The food mash-up craze — combining two (or more) items into one — has very nearly run its course. Here are some of the most popular food mash-ups.
Whether you want fancy or no-frills, the East Bay’s got a doughnut for you. Here’s five of my favorite places where I get my fried dough fix.
20 Spot in the Mission: The New Mod Hangout Proves Better as a Wine Bar than a Full-Service Restaurant
20 Spot, a posh new wine bar in the Mission district, offers a distinctly serious food menu. Is the cost of a meal worth it, or is the restaurant better appreciated as a bar? BAB’s Kate Williams offers her take.
Bonné says he’s hoping The New California Wine brings attention to the state’s lesser known wine regions — and winemakers — that are just on the verge of blowing up in terms of consumer awareness.

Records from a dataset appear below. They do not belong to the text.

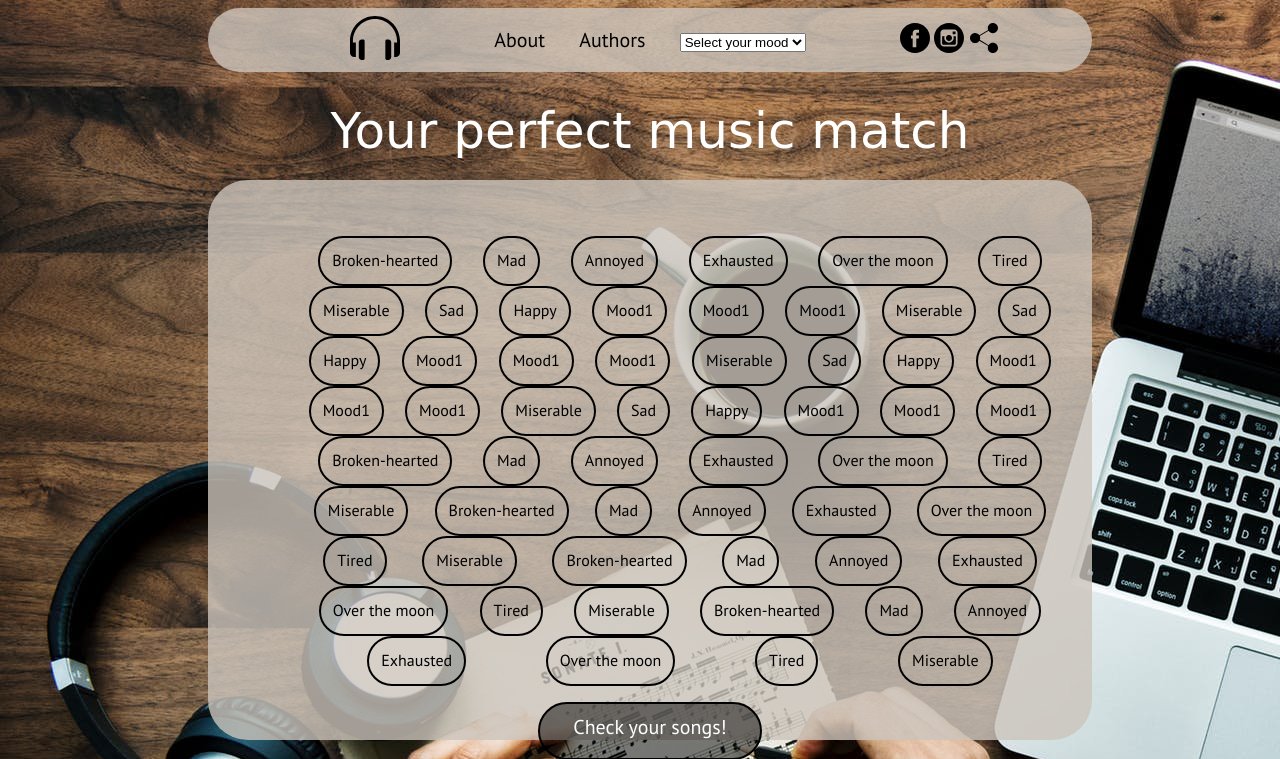
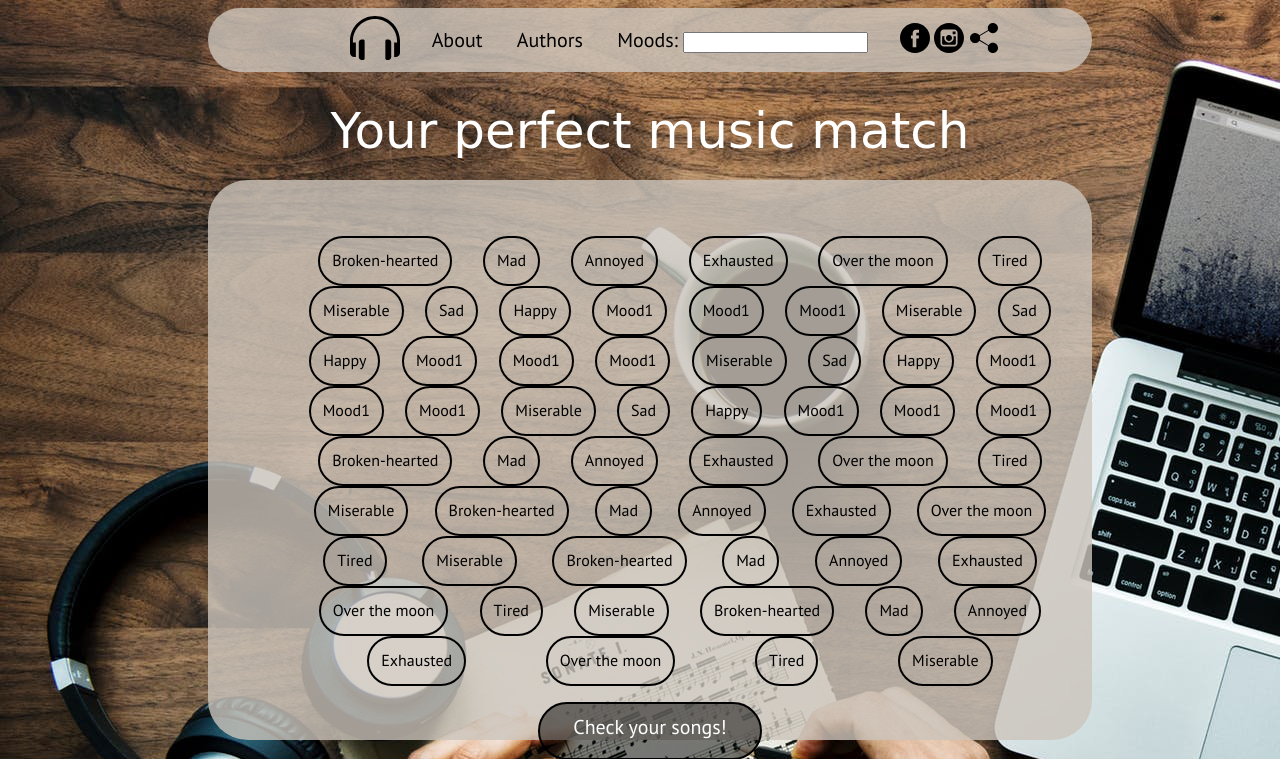
Before and after one commit to gabrysiam8/song_recommender, a Django app: page / in a window 1280 px wide. Shown: the top 759 px of the page. Run offline with Django 3.2, Linux system fonts and the light colour scheme; data that the repository does not hold is empty; some libraries are stand-ins or nearby versions; some web fonts are replaced.

Commit message:
Add autocomplete form with jquery

```diff
--- a/recommender/views.py
+++ b/recommender/views.py
@@ -1,7 +1,27 @@
 from django.shortcuts import render
 from recommender.models import Mood
+import json
+from django.http import HttpResponse
 
 
 def index(request):
     mood_names = [m.name for m in Mood.objects.order_by('?')[:50]]
     return render(request, 'index.html', {'moods': mood_names})
+
+
+def get_moods(request):
+    if request.is_ajax():
+        q = request.GET.get('term', '')
+        moods = Mood.objects.filter(name__startswith=q)[:20]
+        results = []
+        for mood in moods:
+            mood_json = {}
+            mood_json['id'] = mood.id
+            mood_json['label'] = mood.name
+            mood_json['value'] = mood.name
+            results.append(mood_json)
+        data = json.dumps(results)
+    else:
+        data = 'fail'
+    mimetype = 'application/json'
+    return HttpResponse(data, mimetype)
--- a/song_recommender/urls.py
+++ b/song_recommender/urls.py
@@ -5,4 +5,5 @@ from recommender import views
 urlpatterns = [
     path('admin/', admin.site.urls),
     path('', views.index, name='index'),
+    path('api/get_moods', views.get_moods, name='get_moods')
 ]
--- /dev/null
+++ b/static/js/rango-jquery.js
@@ -0,0 +1,10 @@
+$(document).ready(function() {
+
+    $(function() {
+      $("#moods").autocomplete({
+        source: "/api/get_moods",
+        minLength: 2,
+      });
+    });
+
+});
--- a/templates/index.html
+++ b/templates/index.html
@@ -19,7 +19,15 @@
       href="https://fonts.googleapis.com/css?family=Cabin+Sketch&display=swap"
       rel="stylesheet"
     />
+    <link
+      rel="stylesheet"
+      href="http://code.jquery.com/ui/1.8.18/themes/base/jquery-ui.css" type="text/css" media="all"
+    />
+    <script src="http://ajax.googleapis.com/ajax/libs/jquery/1.7.1/jquery.min.js" type="text/javascript"></script>
+    <script src="https://ajax.googleapis.com/ajax/libs/jqueryui/1.8.16/jquery-ui.min.js" type="text/javascript"></script>
+
     <script src="{% static 'js/app.js' %}" type="text/javascript"></script>
+    <script src="{% static 'js/rango-jquery.js' %}"></script>
   </head>
 
   <body>
@@ -37,12 +45,8 @@
           <a class="menu">About</a>
           <a class="menu">Authors</a>
           <a class="menu">
-            <form id="searchInput" type="text"></form>
-            <select>
-              <option value="" disabled selected>Select your mood</option>
-              <option>Angry</option>
-              <option>Happy</option>
-            </select>
+            <label for="moods">Moods: </label>
+            <input id="moods">
           </a>
         </div>
 
```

Louella Hill is a San Francisco, modern day, milk maid, who views cheesemaking as an art form that embraces the microbial world and can’t be rushed. She teaches classes around the SF Bay Area in how to make goat cheese, brie, ricotta, mascarpone and more.

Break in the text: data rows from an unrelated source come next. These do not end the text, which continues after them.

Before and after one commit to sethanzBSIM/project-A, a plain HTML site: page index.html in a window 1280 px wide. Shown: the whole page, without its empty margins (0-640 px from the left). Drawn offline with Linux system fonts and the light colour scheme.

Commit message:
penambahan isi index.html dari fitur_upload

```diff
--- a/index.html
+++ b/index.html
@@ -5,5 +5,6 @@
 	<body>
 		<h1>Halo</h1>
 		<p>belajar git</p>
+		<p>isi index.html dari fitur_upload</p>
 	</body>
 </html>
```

What’s hot in the world of craft cocktails? We talk to Danny Louie, the head bartender at The Alembic. Louie has also worked to start-up food trucks and pop-ups and he shares his recipe for Vasco da gama, an enticing drink for the fall weather.
In a culture where we have been told for decades to “eat your Wheaties” raising children gluten-free requires a new paradigm.
Sure, the thermometer might read 75 degrees, but before you know it, turkey time will be upon us. Wondering about heritage breeds? Pasture-raised? Or just how big a bird you’ll need feed your clan? Take the guesswork out of buying your holiday turkey with Bay Area Bites’ guide to sourcing the best birds around the Bay.
“As the world shaped itself in different ways, people made their way to California, which became the safe haven of Armenians from around the world.” Western and Eastern Armenians speak different dialects, use different names for the same dishes — and make those dishes differently. What they all share in common is the challenge of keeping their language alive in America. That’s where food is at least the start of the conversation.
Eerie, severed fingers made of chicken sausages, a Frankenstein avocado sandwich, a cheese-wrapped mummy — it must be Halloween and you can make these quick, creepy food creations to fill lunch boxes in the Japanese bento tradition.